Monday, August 04, 2008

The Great Kayak Adventure -- Caught Between the Tide and a Monsoon

Just sit right back and read this tale, the tale of a fateful trip. Back in December at the Bike Club's holiday party, I was one of eight ride leaders that won a special “mystery prize.” The prize was a gift certificate for a “kayak adventure” from Hudson Valley Outfitters in Cold Spring. On Saturday morning August 2, 7 castaways, oh I mean ride leaders set out for a 3 hour tour of Constitution Marsh.

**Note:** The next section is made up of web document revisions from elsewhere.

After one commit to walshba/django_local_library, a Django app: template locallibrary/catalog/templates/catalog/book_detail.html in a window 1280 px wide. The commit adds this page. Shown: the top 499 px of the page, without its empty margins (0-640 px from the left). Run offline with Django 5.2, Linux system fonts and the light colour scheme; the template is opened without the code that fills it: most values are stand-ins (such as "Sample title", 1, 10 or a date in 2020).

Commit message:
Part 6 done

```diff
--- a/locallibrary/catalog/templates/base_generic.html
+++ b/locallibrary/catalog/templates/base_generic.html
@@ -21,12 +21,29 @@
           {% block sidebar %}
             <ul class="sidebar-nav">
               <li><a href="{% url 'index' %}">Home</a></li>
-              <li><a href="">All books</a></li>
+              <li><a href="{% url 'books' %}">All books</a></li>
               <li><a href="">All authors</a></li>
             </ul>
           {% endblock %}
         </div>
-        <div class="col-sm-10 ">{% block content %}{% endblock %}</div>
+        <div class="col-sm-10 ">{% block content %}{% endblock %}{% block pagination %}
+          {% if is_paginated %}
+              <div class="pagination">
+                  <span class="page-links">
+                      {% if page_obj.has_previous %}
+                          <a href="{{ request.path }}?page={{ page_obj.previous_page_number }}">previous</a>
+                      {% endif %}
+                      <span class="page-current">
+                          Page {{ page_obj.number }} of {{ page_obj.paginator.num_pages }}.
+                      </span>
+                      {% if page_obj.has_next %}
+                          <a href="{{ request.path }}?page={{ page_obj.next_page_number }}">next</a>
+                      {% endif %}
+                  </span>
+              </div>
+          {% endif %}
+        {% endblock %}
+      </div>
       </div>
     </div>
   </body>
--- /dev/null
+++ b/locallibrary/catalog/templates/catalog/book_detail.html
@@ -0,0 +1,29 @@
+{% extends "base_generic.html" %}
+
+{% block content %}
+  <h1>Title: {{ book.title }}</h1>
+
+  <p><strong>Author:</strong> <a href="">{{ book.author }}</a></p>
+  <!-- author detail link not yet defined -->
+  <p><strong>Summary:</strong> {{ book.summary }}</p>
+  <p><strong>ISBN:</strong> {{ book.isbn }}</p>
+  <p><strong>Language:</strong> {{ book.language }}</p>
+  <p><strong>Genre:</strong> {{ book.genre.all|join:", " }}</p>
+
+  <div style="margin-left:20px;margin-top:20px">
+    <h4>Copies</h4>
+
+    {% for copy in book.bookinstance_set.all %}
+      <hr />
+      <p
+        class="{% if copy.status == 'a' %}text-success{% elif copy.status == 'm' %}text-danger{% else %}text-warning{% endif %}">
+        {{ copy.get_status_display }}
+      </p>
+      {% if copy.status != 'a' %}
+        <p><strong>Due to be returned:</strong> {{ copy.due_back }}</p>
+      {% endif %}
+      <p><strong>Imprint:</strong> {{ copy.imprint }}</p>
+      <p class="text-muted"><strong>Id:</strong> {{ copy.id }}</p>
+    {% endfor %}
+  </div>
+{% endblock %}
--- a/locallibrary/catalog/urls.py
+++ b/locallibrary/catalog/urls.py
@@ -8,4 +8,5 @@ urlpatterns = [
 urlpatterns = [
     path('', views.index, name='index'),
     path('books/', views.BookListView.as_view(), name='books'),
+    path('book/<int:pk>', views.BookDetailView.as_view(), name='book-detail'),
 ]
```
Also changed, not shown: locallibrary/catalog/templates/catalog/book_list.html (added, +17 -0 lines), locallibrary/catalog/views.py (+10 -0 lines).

After getting “fit” for our kayaks and a few minutes of instruction, we were ready to put our ship, oh I mean kayaks in the water. I very casually mentioned the possibility of a thunderstorm, and was told by the fearless crew, oh I mean kayak guides, not to worry. They would know what to do in the event of bad weather and I should just have a good time.. I was assured that the thundering noise I was hearing was not thunder, but artillery at West Point.

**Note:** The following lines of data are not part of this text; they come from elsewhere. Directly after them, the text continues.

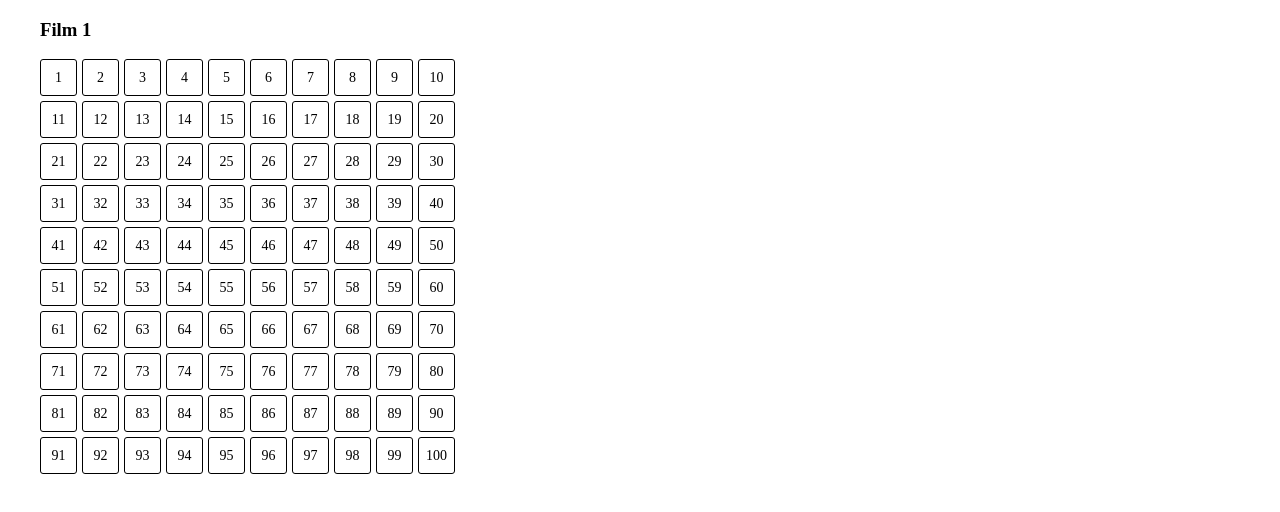
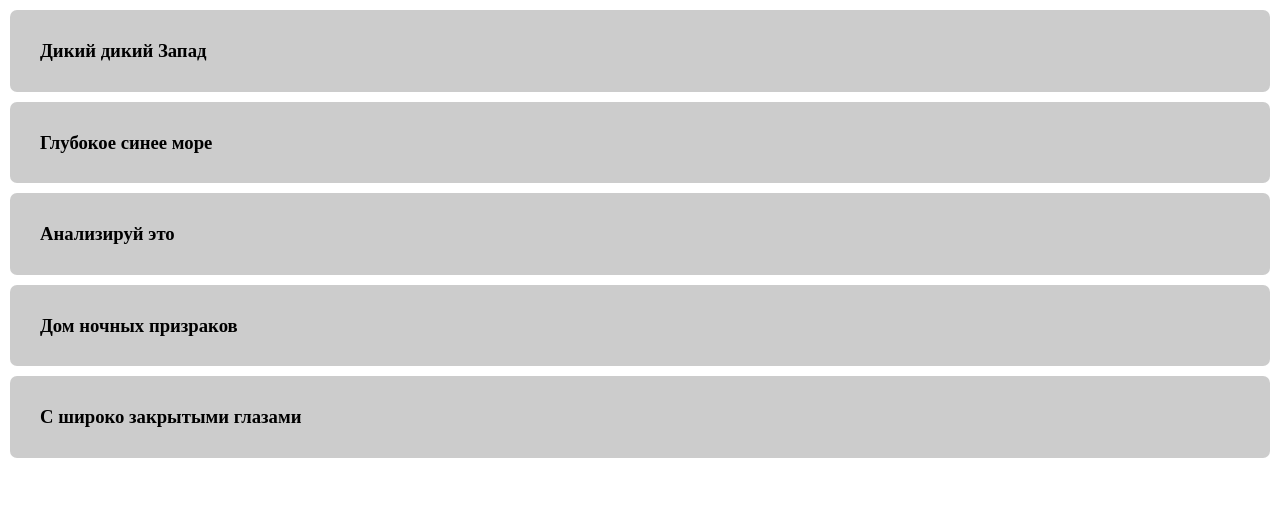
Before and after one commit to clockfake/cinema, a React app: page / in a window 1280 px wide. Shown: the top 512 px of the page. Built offline with nearby package versions, Linux system fonts and the light colour scheme.

Commit message:
made film select

```diff
--- a/css/global.css
+++ b/css/global.css
@@ -28,3 +28,14 @@ body {
 .seats-list__seat--taken {
   background-color: yellow;
 }
+
+.seats-list__hidden {
+  display: none;
+}
+
+.session__heading {
+  margin: 10px;
+  padding: 30px;
+  background-color: #ccc;
+  border-radius: 7px;
+}
--- /dev/null
+++ b/films_name.json
@@ -0,0 +1 @@
+[{"status": 1, "slug": "дикийдикийзапад", "name": "Дикий дикий Запад", "imdb_id": 120891, "name_id": 46400, "type": 2, "id": 7}, {"status": 1, "slug": "wildwildwest", "name": "Wild Wild West", "imdb_id": 120891, "name_id": 2, "type": 1, "id": 7}, {"status": 1, "slug": "глубокоесинееморе", "name": "Глубокое синее море", "imdb_id": 149261, "name_id": 3, "type": 2, "id": 8}, {"status": 1, "slug": "deepbluesea", "name": "Deep Blue Sea", "imdb_id": 149261, "name_id": 4, "type": 1, "id": 8}, {"status": 1, "slug": "анализируйэто", "name": "Анализируй это", "imdb_id": 122933, "name_id": 5, "type": 2, "id": 9}, {"status": 1, "slug": "analyzethis", "name": "Analyze This", "imdb_id": 122933, "name_id": 6, "type": 1, "id": 9}, {"status": 1, "slug": "домночныхпризраков", "name": "Дом ночных призраков", "imdb_id": 185371, "name_id": 7, "type": 2, "id": 10}, {"status": 1, "slug": "houseonhauntedhill", "name": "House On Haunted Hill", "imdb_id": 185371, "name_id": 8, "type": 1, "id": 10}, {"status": 1, "slug": "сширокозакрытымиглазами", "name": "С широко закрытыми глазами", "imdb_id": 120663, "name_id": 9, "type": 2, "id": 11}, {"status": 1, "slug": "eyeswideshut", "name": "Eyes Wide Shut", "imdb_id": 120663, "name_id": 10, "type": 1, "id": 11}]
--- a/index.html
+++ b/index.html
@@ -5,7 +5,7 @@
     <meta name="viewport" content="width=device-width, initial-scale=1, shrink-to-fit=no">
     <link href="./css/normalize.css" rel="stylesheet" type="text/css">
     <link href="./css/global.css" rel="stylesheet" type="text/css">
-    <title>Everlasting thread</title>
+    <title>Cinema ticket booking service</title>
   </head>
   <body>
     <div id="root"></div>
--- a/src/App.js
+++ b/src/App.js
@@ -1,15 +1,26 @@
 import React from 'react';
 import Session from './components/Session.js';
+import filmsjson from '../films_name.json';
 
 export default class App extends React.Component {
   constructor(props) {
     super(props);
     this.state= {
-      sessions: [{
-        name: 'Film 1',
-        seats: Array(100).fill(false)
-      }]
+      sessions: [],
+      activeSeatsList: null
     }
+  }
+
+  componentWillMount() {
+    let filmsList = filmsjson.map( (i,index) => {
+      return {
+        name: i.name,
+        seats: Array(100).fill(null)
+      }
+    }).filter((i,index) => index%2==0);
+    this.setState({
+      sessions: filmsList
+    });
   }
 
   handleClick(seat,session_index) {
@@ -18,11 +29,22 @@ export default class App extends React.Component {
     this.setState({sessions: sessions})
   }
 
+  handleSelect(index) {
+    if (this.state.activeSeatsList == index) {
+      this.setState({activeSeatsList: null})} else {
+      this.setState({activeSeatsList: index})
+    }
+  }
+
   render() {
     return (
-      <ul>
-      {this.state.sessions.map((i,index) => <Session key={index} onClick={(idx) => this.handleClick(idx,index)} session={i} />)}
-      </ul>
+      <div>
+      {this.state.sessions.map((i,index) => {
+        const shouldShow = (index==this.state.activeSeatsList);
+        return (<Session key={index} onClick={(idx) => this.handleClick(idx,index)} onSelect={() => this.handleSelect(index)} shouldShow={shouldShow} session={i} />);
+      })
+      }
+      </div>
     );
   }
 }
--- a/src/components/SeatsList.js
+++ b/src/components/SeatsList.js
@@ -1,15 +1,12 @@
 import React from 'react';
 
 export default class SeatsList extends React.Component {
-  constructor(props) {
-    super(props);
-  }
+
   render() {
     return (
-      <ul className='seats-list'>
+      <ul className={this.props.shouldShow? 'seats-list' : 'seats-list__hidden'}>
         {this.props.seats.map( (i,index) => {
-            let seatTaken = i ? 'seats-list__seat seats-list__seat--taken' : 'seats-list__seat';
-            return (<li key={index} className={seatTaken} onClick={() => this.props.onClick(index)}> {index+1} </li>);
+            return (<li key={index} className={i ? 'seats-list__seat  seats-list__seat--taken' : 'seats-list__seat'} onClick={() => this.props.onClick(index)}> {index+1} </li>);
         })}
       </ul>);
   }
--- a/src/components/Session.js
+++ b/src/components/Session.js
@@ -7,9 +7,9 @@ export default class Session extends React.Component {
   }
 
   render() {
-    return <div>
-            <h3>{this.props.session.name}</h3>
-            <SeatsList seats={this.props.session.seats} onClick={(index) => this.props.onClick(index)} />
-           </div>;
+    return (<div>
+            <h3 className="session__heading" onClick={() => this.props.onSelect()}>{this.props.session.name}</h3>
+            <SeatsList shouldShow={this.props.shouldShow} seats={this.props.session.seats} onClick={(index) => this.props.onClick(index)} />
+           </div>);
   }
 }
```
Also changed, not shown: 1 other file (tests, documents, lock files or other folders).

Entering Constitution Marsh via kayak requires passing underneath the railroad bridge. There is not very much clearance, and this is highly dependent upon the tides. But obviously the Professor, oh I mean Matt the kayak guide, had knowledge of the tide schedule and we entered the Marsh. Even on a cloudy day, my first impression was of the overwhelming beauty of the marsh—the tall grasses, the beautiful flowers and the calls of the birds. As we paddled along, it started to drizzle, but it was actually quite pleasant and we moved along through the channels in the marsh. A few minutes later, we heard thunder. Very clearly thunder and not artillery at West Point. The 3 guides had a brief conference and decided we should make our way to the Audobon Center just in case we needed to get off the water. At this point the tide was coming in and getting back under the bridge to get back to Cold Spring was not really an option.

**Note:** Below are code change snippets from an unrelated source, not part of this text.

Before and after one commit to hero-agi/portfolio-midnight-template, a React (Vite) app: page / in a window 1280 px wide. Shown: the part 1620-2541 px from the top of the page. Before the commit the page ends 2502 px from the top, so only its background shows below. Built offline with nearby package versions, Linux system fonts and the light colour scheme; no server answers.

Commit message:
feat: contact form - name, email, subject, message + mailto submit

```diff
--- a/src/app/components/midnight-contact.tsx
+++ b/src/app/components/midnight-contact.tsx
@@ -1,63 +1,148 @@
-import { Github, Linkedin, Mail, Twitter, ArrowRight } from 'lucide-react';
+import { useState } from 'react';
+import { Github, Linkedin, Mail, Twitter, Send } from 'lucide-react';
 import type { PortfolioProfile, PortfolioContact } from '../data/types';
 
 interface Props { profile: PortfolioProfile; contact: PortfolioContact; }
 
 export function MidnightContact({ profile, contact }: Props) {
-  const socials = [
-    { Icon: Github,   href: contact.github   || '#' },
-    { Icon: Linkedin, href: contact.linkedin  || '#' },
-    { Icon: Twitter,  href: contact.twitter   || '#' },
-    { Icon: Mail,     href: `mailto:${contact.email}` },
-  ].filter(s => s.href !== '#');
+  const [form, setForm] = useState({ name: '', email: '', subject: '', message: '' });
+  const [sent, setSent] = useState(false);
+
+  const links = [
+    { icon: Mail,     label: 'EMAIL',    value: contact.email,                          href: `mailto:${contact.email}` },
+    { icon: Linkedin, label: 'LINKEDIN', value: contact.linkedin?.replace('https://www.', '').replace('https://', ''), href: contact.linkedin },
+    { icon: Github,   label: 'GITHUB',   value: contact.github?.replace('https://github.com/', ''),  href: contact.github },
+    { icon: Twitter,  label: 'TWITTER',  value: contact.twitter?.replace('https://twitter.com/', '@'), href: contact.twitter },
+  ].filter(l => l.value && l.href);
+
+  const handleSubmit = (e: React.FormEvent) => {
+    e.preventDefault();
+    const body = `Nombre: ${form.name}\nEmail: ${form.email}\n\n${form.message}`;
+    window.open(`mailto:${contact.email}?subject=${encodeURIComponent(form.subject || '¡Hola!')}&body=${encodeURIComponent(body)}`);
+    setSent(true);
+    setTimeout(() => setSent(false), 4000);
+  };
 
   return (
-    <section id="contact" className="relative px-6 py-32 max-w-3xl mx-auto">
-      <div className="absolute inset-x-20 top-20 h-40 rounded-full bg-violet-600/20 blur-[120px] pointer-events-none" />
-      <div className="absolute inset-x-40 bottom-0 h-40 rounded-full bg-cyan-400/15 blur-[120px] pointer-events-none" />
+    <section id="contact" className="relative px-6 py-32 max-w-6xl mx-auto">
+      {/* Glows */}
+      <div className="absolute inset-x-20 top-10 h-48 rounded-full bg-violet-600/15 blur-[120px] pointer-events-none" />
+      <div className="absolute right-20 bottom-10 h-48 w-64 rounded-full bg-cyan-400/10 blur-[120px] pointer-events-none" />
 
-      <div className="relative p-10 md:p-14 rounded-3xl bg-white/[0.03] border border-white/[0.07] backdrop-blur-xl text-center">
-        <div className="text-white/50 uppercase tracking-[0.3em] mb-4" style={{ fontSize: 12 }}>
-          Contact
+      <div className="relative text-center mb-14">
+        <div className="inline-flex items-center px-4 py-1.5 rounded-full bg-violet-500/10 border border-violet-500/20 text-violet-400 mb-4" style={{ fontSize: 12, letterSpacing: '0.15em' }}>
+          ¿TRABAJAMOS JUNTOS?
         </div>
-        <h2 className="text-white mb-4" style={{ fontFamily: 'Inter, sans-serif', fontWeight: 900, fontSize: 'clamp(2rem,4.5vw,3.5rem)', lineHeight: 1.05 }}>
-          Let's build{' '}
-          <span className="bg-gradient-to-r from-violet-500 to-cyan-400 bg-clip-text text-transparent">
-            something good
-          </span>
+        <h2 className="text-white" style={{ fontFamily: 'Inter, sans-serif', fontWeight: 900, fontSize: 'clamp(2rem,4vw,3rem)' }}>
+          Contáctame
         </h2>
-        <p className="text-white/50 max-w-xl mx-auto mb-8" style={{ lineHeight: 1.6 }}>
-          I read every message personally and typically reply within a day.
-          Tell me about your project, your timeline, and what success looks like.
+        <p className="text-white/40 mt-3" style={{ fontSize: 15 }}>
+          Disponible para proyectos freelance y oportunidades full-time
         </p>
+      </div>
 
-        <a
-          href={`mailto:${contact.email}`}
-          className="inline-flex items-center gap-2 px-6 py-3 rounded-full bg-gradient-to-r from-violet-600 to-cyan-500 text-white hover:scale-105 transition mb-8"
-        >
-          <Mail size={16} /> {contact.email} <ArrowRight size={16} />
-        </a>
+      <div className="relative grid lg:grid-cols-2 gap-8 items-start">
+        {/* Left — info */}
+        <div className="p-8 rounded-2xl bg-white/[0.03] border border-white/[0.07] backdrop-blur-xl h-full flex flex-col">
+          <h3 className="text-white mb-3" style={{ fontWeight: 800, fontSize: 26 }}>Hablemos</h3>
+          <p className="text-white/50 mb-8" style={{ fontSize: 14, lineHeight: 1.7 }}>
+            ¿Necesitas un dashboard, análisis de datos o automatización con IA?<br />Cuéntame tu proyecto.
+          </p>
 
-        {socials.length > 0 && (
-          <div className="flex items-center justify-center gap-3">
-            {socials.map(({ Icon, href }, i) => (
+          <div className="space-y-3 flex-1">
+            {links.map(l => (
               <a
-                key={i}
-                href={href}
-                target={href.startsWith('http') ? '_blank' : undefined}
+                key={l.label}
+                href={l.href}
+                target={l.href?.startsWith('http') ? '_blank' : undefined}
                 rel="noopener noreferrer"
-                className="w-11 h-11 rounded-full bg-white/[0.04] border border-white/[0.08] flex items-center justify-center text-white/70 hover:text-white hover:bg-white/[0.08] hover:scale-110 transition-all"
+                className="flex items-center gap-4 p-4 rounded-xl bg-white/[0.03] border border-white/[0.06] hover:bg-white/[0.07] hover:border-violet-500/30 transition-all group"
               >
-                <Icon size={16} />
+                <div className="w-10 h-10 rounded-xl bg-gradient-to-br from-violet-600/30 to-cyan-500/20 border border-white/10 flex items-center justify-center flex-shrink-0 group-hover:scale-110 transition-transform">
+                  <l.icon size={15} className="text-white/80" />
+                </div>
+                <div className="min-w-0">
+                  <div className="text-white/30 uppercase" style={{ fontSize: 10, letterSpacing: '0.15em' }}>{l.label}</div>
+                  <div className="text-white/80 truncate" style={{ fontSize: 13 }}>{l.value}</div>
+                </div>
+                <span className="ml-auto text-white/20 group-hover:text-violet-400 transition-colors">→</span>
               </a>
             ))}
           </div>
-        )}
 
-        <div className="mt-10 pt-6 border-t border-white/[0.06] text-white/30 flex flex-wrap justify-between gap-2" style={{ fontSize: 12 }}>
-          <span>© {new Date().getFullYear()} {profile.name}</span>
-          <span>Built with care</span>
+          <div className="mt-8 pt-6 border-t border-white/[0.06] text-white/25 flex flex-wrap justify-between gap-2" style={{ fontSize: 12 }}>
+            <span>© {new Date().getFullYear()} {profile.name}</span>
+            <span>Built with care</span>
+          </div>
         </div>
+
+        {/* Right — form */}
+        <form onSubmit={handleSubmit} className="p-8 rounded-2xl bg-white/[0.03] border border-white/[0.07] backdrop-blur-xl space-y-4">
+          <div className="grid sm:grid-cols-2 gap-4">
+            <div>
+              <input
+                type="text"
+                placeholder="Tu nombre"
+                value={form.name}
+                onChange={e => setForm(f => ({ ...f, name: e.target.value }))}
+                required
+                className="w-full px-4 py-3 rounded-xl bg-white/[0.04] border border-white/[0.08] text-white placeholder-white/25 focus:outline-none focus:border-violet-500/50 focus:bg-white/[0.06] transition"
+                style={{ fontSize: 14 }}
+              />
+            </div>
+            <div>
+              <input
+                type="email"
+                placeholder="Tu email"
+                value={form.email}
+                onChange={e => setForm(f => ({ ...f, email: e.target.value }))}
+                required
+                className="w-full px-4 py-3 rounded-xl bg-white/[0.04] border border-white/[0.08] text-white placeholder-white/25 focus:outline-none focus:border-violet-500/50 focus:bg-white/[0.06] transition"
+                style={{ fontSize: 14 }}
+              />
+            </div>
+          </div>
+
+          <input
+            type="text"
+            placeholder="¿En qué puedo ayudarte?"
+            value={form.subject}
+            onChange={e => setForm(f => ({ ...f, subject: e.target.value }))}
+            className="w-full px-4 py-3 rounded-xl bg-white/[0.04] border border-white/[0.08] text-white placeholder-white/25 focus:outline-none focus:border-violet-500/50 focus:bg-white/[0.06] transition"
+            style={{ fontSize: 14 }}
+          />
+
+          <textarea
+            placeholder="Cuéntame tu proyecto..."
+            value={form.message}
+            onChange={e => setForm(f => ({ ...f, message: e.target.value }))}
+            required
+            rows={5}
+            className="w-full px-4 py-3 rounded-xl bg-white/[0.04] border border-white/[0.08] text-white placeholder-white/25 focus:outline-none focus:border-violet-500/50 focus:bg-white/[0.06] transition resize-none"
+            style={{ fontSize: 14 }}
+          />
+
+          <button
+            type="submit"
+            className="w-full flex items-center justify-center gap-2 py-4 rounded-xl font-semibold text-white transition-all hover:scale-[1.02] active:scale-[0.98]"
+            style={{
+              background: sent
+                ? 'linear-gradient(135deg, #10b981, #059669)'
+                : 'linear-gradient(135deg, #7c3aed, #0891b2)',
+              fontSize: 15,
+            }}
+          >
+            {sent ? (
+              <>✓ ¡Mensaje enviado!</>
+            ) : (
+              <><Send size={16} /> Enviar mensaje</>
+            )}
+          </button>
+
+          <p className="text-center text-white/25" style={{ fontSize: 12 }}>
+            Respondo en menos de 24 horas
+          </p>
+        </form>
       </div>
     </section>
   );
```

Guess what happened next, my friend. The weather started getting rough, VERY rough. It was becoming obvious to the crew that we were not going to get to the Audobon Center quickly enough and that we needed to get off the water. The kayakers set ground on the shore of this unchartered piece of Constitution Marsh. We disembarked; over the rocks, between the large tree limbs and through the poison ivy patch. One or two people fell out of their kayaks, but it was warmer in the water than standing in the now torrential downpour. If not for the courage and fast acting guides, the kayakers would have been lost! We spent the next 20 minutes huddled together in a very small clearing along the shore, waiting for this monsoon to pass. But it did pass, and we were able to get back in our kayaks. Most of them were now little floating bathtubs. We continued on our journey and made our way to the Audobon Center, where we were able to wring out our clothes, bail out the kayaks, eat our lunches and make a few more analogies to Gilligan’s Island. At this point it was abundantly clear that the monsoon was not going to repeat, and we were given the choice of a ride back to Cold Spring or returning via kayak. All 7 of us proudly got back in our kayaks and we set off. The Marsh was peaceful and cool and quite beautiful and the tide did most of the work, pulling us along. When we got near the railroad bridge, the guides had us practice crouching in our kayaks to make sure we didn’t get bonked in the head. We all made it under the bridge and back to Cold Spring. You can be sure that all 7 of us will be at the Holiday party in December, hoping that our names are pulled out of the bag for another Great Kayak Adventure!!